Venus. born 1980, US tennis player: winner of seven Grand Slam singles titles, including Wimbledon five times (2000–01, 2005, 2007–08); with her sister Serena she has won thirteen Grand Slam doubles titles
William Carlos (ˈkɑːləs). 1883–1963, US poet, who formulated the poetic concept “no ideas but in things”. His works include Paterson (1946–58), which explores the daily life of a man living in a modern city, and the prose work In the American Grain (1925)
known as William the Lion. ?1143–1214, king of Scotland (1165–1214)
Prince. born 1982, Duke of Cambridge, first son of Prince Charles and Diana, Princess of Wales. In 2011 he married Kate Middleton (born 1982); their son, Prince George, was born in 2013
masc. proper name, from Old North French Willaume, Norman form of French Guillaume, of Germanic origin (cf. Old High German Willahelm), from willio “will” + helma “helmet.” After the Conquest, the most popular given name in England until supplanted by John.
Abigail (Smith) 1744–1818, U.S. social and political figure (wife of John Adams). Alice, 1926–1999, U.S. writer. Ansel, 1902–84, U.S. photographer. Brooks, 1848–1927, U.S. historian and political scientist (son of Charles Francis Adams and brother of Henry Brooks Adams). Charles Francis, 1807–86, U.S. statesman: minister to Great Britain 1861–68 (son of John Quincy Adams). Franklin P(ierce) […]
Bella (Savitzky) [suh-vit-skee] /səˈvɪt ski/ (Show IPA), 1920–98, U.S. politician and women’s-rights activist: congresswoman 1971–76.

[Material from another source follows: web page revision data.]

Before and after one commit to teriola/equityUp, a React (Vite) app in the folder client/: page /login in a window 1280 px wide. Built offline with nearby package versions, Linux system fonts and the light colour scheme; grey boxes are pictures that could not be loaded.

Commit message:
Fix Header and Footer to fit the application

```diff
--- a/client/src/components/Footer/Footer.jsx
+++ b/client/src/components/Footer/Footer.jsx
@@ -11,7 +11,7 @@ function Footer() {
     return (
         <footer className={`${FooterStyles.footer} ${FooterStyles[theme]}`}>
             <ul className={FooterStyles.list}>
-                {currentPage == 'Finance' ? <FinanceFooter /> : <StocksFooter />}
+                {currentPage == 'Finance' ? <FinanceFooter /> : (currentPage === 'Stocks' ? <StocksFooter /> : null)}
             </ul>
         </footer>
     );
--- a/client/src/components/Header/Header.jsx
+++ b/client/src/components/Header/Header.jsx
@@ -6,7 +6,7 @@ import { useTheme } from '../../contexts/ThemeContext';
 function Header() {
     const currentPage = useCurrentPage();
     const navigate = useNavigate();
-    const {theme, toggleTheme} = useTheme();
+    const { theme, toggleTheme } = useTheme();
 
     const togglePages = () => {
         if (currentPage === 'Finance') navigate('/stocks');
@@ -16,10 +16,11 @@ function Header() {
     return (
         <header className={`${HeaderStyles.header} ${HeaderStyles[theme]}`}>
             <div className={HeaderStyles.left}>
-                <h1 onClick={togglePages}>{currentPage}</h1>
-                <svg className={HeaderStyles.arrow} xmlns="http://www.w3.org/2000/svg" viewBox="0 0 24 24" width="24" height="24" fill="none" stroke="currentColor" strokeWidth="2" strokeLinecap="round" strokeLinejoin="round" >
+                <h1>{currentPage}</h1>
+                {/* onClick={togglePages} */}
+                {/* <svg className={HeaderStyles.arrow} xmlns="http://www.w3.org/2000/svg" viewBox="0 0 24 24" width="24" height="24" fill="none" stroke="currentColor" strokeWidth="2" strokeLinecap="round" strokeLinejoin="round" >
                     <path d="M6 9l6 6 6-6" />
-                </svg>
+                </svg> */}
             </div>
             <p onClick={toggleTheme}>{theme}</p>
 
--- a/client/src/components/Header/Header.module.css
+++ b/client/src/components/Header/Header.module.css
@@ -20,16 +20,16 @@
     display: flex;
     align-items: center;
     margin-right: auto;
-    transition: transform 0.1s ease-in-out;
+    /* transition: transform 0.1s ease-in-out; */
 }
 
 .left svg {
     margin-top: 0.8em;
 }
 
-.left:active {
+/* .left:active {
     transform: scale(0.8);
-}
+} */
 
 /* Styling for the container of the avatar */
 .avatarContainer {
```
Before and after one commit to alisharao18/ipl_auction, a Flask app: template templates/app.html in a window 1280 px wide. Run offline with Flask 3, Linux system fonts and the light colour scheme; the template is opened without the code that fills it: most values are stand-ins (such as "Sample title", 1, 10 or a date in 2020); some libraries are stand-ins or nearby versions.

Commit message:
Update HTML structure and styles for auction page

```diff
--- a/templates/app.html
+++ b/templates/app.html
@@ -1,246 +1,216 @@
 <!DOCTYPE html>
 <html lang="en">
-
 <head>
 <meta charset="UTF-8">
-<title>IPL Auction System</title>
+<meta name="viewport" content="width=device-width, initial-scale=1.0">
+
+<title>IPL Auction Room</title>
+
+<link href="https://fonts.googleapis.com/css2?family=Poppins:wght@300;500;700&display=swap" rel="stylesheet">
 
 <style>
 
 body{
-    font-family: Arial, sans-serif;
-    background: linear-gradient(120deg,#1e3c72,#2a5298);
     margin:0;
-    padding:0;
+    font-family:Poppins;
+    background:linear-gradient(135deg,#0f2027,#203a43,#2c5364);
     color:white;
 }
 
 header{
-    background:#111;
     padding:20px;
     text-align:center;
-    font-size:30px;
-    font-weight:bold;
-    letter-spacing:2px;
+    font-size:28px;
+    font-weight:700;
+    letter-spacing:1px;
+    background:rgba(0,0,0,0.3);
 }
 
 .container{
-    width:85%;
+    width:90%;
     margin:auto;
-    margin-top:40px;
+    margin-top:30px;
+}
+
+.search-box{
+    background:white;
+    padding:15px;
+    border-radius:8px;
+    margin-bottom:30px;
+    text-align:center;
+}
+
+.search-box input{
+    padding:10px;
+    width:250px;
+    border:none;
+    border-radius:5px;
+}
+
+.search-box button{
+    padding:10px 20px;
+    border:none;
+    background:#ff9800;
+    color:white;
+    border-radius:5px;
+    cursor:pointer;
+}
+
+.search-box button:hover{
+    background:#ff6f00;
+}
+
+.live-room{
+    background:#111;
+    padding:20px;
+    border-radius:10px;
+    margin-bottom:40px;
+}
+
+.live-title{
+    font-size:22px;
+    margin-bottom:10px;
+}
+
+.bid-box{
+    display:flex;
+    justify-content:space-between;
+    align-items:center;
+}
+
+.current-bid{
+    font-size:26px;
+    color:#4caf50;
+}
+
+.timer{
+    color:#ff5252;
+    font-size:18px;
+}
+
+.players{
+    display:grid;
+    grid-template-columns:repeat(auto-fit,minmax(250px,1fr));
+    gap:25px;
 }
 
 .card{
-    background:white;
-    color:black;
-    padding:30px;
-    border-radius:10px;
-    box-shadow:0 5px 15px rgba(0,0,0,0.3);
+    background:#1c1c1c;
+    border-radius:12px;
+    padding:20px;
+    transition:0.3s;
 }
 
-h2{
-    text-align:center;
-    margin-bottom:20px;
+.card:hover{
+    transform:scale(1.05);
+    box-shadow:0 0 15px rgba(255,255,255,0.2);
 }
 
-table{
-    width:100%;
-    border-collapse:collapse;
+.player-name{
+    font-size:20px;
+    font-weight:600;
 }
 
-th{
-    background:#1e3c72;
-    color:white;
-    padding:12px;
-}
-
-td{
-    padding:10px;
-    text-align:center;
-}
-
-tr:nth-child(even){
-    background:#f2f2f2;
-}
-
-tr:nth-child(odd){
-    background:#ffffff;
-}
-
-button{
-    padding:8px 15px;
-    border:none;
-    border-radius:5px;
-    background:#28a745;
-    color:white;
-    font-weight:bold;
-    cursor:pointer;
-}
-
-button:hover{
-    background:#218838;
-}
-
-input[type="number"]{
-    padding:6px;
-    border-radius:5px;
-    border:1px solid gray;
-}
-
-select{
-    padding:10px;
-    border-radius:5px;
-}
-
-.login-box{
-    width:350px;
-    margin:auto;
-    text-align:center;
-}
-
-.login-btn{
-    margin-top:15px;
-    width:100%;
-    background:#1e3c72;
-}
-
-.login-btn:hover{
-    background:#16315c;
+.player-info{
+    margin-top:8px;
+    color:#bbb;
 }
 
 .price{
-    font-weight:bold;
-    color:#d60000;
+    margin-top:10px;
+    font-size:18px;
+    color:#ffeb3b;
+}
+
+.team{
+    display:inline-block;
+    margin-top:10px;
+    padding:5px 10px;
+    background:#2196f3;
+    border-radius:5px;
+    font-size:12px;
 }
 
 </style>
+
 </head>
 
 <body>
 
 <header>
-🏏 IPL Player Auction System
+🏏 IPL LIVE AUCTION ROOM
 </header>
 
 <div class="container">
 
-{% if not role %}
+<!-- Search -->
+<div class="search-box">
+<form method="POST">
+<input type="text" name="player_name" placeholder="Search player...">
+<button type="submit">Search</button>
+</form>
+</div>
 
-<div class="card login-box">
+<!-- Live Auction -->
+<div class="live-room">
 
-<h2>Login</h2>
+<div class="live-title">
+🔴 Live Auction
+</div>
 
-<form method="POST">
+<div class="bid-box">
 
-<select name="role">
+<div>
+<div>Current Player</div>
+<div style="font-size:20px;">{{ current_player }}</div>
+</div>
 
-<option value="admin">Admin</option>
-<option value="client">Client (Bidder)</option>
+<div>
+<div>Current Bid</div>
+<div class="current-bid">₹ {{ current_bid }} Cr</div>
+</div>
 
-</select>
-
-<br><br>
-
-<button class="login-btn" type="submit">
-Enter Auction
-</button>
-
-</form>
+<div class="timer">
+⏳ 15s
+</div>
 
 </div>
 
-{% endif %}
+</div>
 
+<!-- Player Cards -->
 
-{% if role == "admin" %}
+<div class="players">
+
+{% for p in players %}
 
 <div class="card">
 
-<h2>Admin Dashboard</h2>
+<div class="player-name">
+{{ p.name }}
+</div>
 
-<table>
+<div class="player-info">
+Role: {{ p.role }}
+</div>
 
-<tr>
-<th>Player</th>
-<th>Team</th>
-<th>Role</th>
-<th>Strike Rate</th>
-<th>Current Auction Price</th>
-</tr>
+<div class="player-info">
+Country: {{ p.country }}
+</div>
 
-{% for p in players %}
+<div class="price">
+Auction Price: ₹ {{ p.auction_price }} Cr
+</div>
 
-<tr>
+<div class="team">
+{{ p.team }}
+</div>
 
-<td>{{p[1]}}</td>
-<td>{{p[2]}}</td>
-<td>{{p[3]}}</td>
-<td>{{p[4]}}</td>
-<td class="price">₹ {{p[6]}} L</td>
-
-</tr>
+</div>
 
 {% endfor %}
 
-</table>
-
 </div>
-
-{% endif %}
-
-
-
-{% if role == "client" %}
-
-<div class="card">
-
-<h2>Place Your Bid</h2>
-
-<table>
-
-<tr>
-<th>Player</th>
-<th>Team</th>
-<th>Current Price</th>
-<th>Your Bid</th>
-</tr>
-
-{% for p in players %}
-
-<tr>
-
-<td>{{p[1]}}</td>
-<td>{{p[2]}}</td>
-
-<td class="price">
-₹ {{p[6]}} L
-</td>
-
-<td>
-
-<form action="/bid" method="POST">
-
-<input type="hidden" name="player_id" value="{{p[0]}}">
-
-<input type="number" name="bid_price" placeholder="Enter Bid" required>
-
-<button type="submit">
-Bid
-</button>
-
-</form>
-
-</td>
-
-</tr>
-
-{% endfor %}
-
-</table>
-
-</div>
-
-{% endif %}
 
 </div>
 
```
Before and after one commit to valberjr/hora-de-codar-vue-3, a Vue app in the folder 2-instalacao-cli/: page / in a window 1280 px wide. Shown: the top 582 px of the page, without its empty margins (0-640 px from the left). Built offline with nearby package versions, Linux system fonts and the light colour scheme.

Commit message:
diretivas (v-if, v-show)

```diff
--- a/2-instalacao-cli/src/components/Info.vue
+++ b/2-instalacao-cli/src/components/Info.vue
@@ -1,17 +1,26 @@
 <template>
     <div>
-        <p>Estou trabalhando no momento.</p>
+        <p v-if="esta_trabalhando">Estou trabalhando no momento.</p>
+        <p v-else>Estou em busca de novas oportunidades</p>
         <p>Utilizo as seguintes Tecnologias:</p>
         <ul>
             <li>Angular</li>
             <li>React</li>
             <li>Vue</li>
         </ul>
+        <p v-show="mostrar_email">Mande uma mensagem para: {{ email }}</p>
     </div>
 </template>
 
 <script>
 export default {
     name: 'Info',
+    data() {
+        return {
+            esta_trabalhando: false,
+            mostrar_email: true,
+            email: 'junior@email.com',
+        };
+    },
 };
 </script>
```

(Amos) Bronson [bron-suh n] /ˈbrɒn sən/ (Show IPA), 1799–1888, U.S. educator and philosopher. his daughter, Louisa May, 1832–88, U.S. author. a male given name. Contemporary Examples I’m reminded here of Louisa May Alcott’s story about the children who put beans up their noses. The Folly of Impeachment David Frum May 17, 2013 Susan Cheever is […]
- Buzz aldrin
Edwin Eugene, Jr (“Buzz”) born 1930, U.S. astronaut. Contemporary Examples Though not nearly as famous, buzz aldrin made a few poetic comments, as well. Man on the Moon The Daily Beast July 18, 2009 Magnificent Desolationby buzz aldrin The astronaut digs deep and reveals the bittersweet fortune of his mission. The Daily Beast Recommends The […]